I’ll never forget my first diabetes trip, Bolus & Barbells, where a bunch of like-minded folks living with type 1 diabetes got together for a weekend of learning, lifting, and a lot of laughs! It was surreal to see so many people wearing devices, taking shots, and hearing Dexcom alarms that didn’t belong to me. One thing we all noticed: despite our efforts to eat a low-carb breakfast, our blood sugars kept on rising. After speaking to the hotel manager, we learned it is commonplace to add pancake batter to scrambled eggs. Apparently, it helps with the structure, consistency, and taste.
Opt for freshly cooked eggs if it’s an option, and rest assured they are not adding any secret carbohydrates.
If the bacon is extra sweet, it’s doused in sugar!
Bacon is a delicious, low-carb, and high-protein food that shouldn’t raise your blood sugars. However, when bacon is cured with salt it needs to be offset with some sugar, which also helps add some flavor. Some restaurants and hotels use sugar more liberally than others. If your bacon tastes extra sweet and succulent, this is probably why! Not sure about your bacon? Make sure to ask.
Climate can affect blood sugars, transform accordingly!
Extreme temperatures in either direction can play a major role in how your blood sugar behaves. Ben Tzeel, a registered dietician and founder of Your Diabetes Insider, explains: “In cold weather, some people experience a drop in insulin sensitivity, so their numbers may run higher.
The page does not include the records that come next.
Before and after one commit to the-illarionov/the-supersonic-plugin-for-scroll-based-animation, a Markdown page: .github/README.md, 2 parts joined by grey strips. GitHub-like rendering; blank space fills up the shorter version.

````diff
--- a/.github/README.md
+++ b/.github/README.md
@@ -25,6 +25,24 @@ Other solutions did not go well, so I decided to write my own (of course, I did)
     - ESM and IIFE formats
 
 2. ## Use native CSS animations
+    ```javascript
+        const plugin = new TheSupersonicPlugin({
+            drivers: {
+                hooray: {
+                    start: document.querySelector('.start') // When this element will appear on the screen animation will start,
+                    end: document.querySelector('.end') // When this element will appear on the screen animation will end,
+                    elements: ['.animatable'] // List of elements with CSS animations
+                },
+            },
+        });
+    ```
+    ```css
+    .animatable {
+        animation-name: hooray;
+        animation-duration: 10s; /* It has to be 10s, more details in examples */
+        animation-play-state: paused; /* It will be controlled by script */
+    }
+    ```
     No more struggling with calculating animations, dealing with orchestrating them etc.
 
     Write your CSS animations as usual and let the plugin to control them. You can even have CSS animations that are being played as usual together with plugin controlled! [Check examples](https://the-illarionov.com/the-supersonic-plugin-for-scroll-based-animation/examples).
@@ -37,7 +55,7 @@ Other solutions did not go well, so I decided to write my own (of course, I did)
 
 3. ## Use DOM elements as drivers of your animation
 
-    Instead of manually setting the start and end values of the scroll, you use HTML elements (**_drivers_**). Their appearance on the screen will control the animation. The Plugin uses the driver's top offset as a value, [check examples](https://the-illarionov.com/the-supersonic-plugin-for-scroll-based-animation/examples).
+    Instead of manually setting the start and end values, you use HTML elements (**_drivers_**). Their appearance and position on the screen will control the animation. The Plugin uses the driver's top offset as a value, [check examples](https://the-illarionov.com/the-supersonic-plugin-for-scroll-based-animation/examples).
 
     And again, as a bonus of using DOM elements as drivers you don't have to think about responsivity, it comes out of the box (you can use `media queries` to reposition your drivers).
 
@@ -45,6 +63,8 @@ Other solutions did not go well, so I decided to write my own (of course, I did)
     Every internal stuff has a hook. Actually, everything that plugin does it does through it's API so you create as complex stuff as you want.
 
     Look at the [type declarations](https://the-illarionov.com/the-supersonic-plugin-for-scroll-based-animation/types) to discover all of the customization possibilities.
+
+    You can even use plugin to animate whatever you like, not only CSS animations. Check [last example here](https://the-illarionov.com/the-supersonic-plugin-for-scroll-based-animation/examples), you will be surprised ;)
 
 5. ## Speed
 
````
Many also experience a greater number of lows when they’re active in the cold since their bodies have to work harder to keep them warm and provide fuel for activity.”
Hot weather can have the same unpredictable effect: blood sugar can spike, especially if you’re dehydrated, but it can also plummet if the heat increases your speed of insulin absorption.
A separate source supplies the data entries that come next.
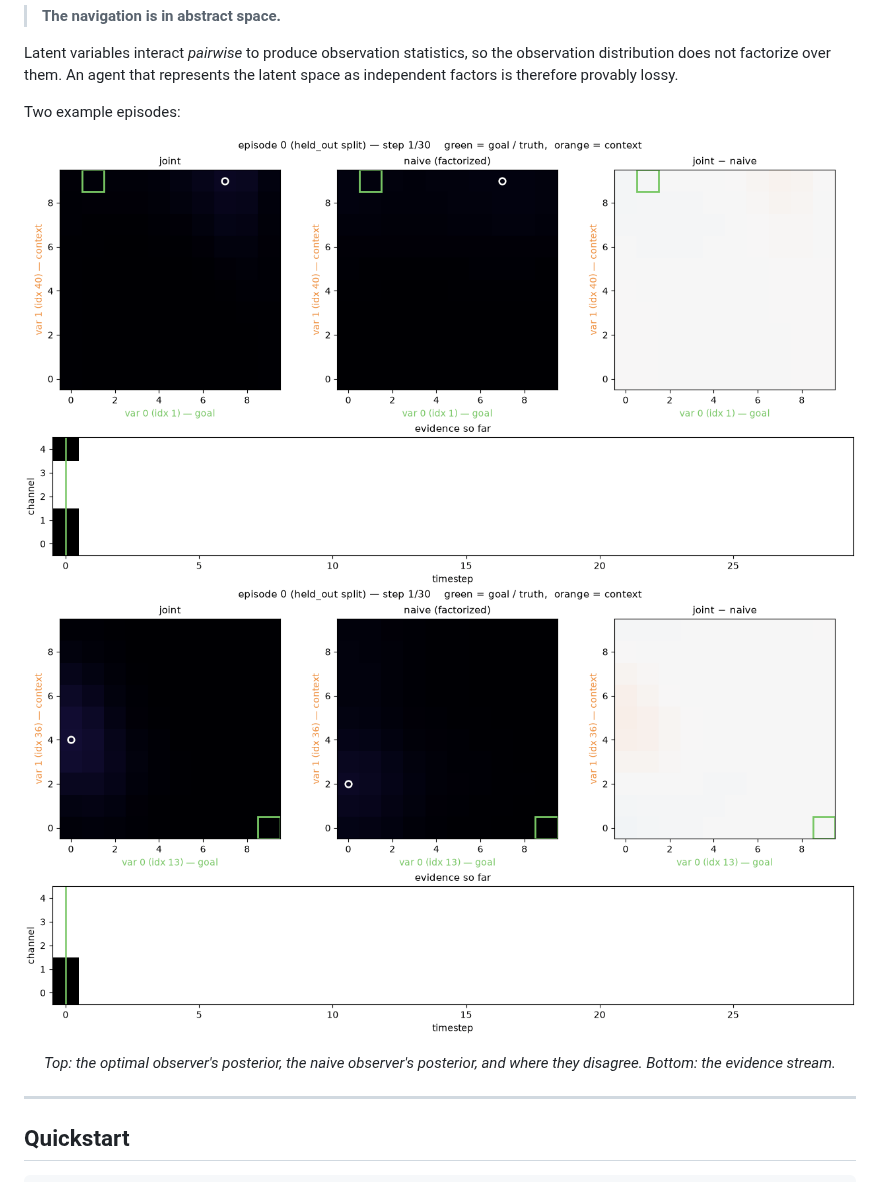
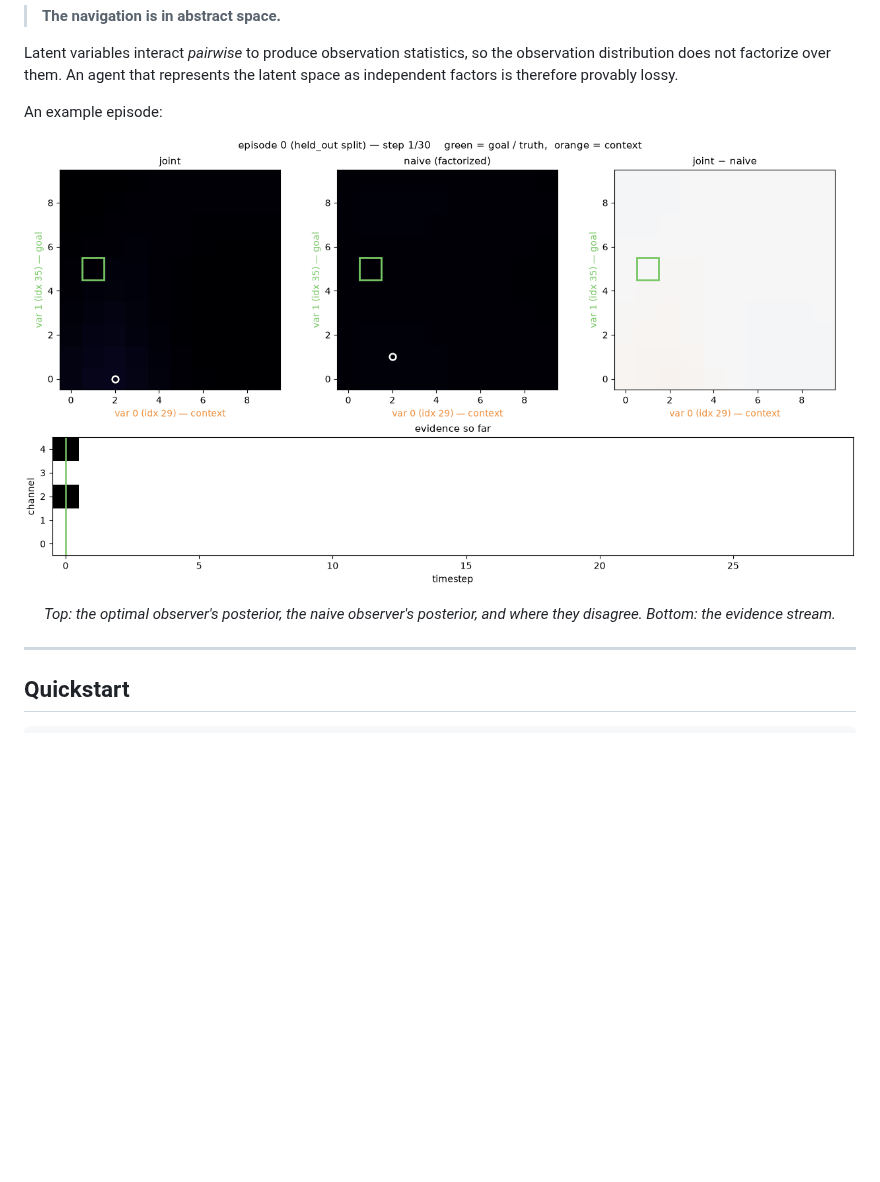
Before and after one commit to johnschwarcz/coggrid, a Markdown page: README.md, the part around the change. GitHub-like rendering; pictures changed too: docs/images/episode_animation_1.gif, docs/images/episode_animation_2.gif (deleted); blank space fills up the shorter version.

Commit message:
Use a single example animation, seed 37
Replaces the two-seed pair with one episode. `make_assets.py` still loops
over ANIMATION_SEEDS, so adding a seed back is a one-line change.

Co-Authored-By: Claude Opus 5 <noreply@anthropic.com>

```diff
--- a/README.md
+++ b/README.md
@@ -16,15 +16,14 @@ Latent variables interact *pairwise* to produce observation statistics, so the
 observation distribution does not factorize over them. An agent that represents
 the latent space as independent factors is therefore provably lossy.
 
-Two example episodes:
+An example episode:
 <p align="center">
   <img src="docs/images/episode_animation_1.gif" alt="An episode playing back: joint and naive posteriors, their difference, and the evidence stream" width="100%">
-  <img src="docs/images/episode_animation_2.gif" alt="A second episode, from a different seed" width="100%">
 </p>
 
 <p align="center"><em>
-Top: the optimal observer's posterior, the naive observer's posterior, and where they disagree. Bottom:
-the evidence stream.
+Top: the optimal observer's posterior, the naive observer's posterior, and where
+they disagree. Bottom: the evidence stream.
 </em></p>
 
 ---
```
Also changed, not shown: 1 other file.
Whether you’re skiing in the French Alps or lying on a beach in Tahiti, you should be aware of the possible fluctuations and adjust your medication and/or insulin accordingly.
Hydration is key
It’s hard enough to remember to drink enough water when we are home and in our routines, let alone when we are away and distracted. On vacation, you may be walking more, sitting in the sun, and also enjoy a few more alcoholic beverages than usual, all of which can lead to further dehydration. When we are dehydrated, the sugar in our blood becomes more concentrated and can cause high blood sugars. Dr. Mike Natter, MD, recommends “stay well hydrated and consider basal and insulin-to-carb ratio adjustments in conjunction with your doctor.”
Try and remember to stay hydrated – it can assist you keep away from elevated numbers, and you’ll feel better too!
Stick to your schedule
Vacation means a break from the routines you depend on to make healthful decisions. For me, my last trip had me up at 4:00 am, which is three hours before I usually take my long-lasting insulin. Oops! I completely forgot my morning dose, and it was another five hours before I realized it. Had I set a reminder, I would have avoided a steady blood sugar climb, and the annoying troubleshooting I had to do during the plane ride. Also, be mindful of time zone changes and try to take all medication and insulin at the same time as usual.
Vacation is supposed to be a time to relax and leave your worries behind. Unfortunately, we never get a break from managing our diabetes. But if you remain vigilant you can avoid some of the blood sugar spikes and drops, allowing you to be present and enjoy the moment!